Start of Task material
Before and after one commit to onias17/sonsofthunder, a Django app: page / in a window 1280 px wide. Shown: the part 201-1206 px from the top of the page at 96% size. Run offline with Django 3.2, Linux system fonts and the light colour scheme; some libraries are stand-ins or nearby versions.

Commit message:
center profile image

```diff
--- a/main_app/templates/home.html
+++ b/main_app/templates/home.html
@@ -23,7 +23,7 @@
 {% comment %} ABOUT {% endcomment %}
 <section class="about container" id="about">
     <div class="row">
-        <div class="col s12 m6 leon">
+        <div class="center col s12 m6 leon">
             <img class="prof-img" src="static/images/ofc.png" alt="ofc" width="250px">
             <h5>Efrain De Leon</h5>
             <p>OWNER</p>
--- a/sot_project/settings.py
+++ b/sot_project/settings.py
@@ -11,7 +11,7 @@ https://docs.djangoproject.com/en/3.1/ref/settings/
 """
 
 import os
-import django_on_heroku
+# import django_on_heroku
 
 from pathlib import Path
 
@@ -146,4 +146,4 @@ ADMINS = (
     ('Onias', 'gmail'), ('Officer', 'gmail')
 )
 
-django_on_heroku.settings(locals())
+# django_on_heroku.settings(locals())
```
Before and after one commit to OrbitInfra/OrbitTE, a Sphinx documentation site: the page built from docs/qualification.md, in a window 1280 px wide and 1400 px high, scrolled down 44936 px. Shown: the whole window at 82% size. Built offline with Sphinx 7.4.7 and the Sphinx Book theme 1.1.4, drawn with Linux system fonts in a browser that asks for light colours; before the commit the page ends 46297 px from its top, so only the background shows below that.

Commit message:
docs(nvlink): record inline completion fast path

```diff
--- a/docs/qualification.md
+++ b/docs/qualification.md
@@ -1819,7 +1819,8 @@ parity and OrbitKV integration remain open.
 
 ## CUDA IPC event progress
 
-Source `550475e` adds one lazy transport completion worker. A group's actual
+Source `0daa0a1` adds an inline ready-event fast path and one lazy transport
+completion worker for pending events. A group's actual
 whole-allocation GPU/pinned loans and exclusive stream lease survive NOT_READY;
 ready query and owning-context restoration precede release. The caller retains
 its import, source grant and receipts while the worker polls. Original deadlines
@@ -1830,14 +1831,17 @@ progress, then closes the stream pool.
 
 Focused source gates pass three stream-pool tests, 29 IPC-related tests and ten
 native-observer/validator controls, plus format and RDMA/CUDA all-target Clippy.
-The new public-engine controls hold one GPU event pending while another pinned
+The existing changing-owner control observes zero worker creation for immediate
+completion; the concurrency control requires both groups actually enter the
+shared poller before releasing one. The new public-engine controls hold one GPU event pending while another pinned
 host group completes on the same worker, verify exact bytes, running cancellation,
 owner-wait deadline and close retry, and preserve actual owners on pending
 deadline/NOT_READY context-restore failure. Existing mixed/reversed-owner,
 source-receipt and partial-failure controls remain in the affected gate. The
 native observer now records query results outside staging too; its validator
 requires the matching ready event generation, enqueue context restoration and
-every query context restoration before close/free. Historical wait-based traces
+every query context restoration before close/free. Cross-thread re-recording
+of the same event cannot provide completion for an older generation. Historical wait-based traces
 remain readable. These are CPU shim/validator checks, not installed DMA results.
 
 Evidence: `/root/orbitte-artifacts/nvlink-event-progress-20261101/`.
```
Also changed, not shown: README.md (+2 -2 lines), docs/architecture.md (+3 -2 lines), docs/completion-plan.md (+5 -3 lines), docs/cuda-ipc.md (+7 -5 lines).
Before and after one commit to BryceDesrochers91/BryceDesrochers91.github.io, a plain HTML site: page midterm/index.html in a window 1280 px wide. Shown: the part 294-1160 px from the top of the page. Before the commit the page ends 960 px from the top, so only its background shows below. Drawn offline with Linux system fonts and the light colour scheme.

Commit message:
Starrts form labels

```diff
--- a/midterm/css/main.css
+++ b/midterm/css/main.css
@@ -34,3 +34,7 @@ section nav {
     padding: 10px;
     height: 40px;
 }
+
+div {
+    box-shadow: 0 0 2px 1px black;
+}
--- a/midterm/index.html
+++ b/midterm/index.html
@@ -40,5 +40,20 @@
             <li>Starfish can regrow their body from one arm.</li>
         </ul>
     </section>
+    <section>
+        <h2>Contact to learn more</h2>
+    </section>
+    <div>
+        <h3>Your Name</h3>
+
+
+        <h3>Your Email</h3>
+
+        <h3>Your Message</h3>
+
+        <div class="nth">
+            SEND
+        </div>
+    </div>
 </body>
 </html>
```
End of Task material
To do: All lines that contain the word "section" must be copied from the records above.

Written solution:
 <section class="about container" id="about">
@@ -34,3 +34,7 @@ section nav {
     </section>
+    <section>
+    </section>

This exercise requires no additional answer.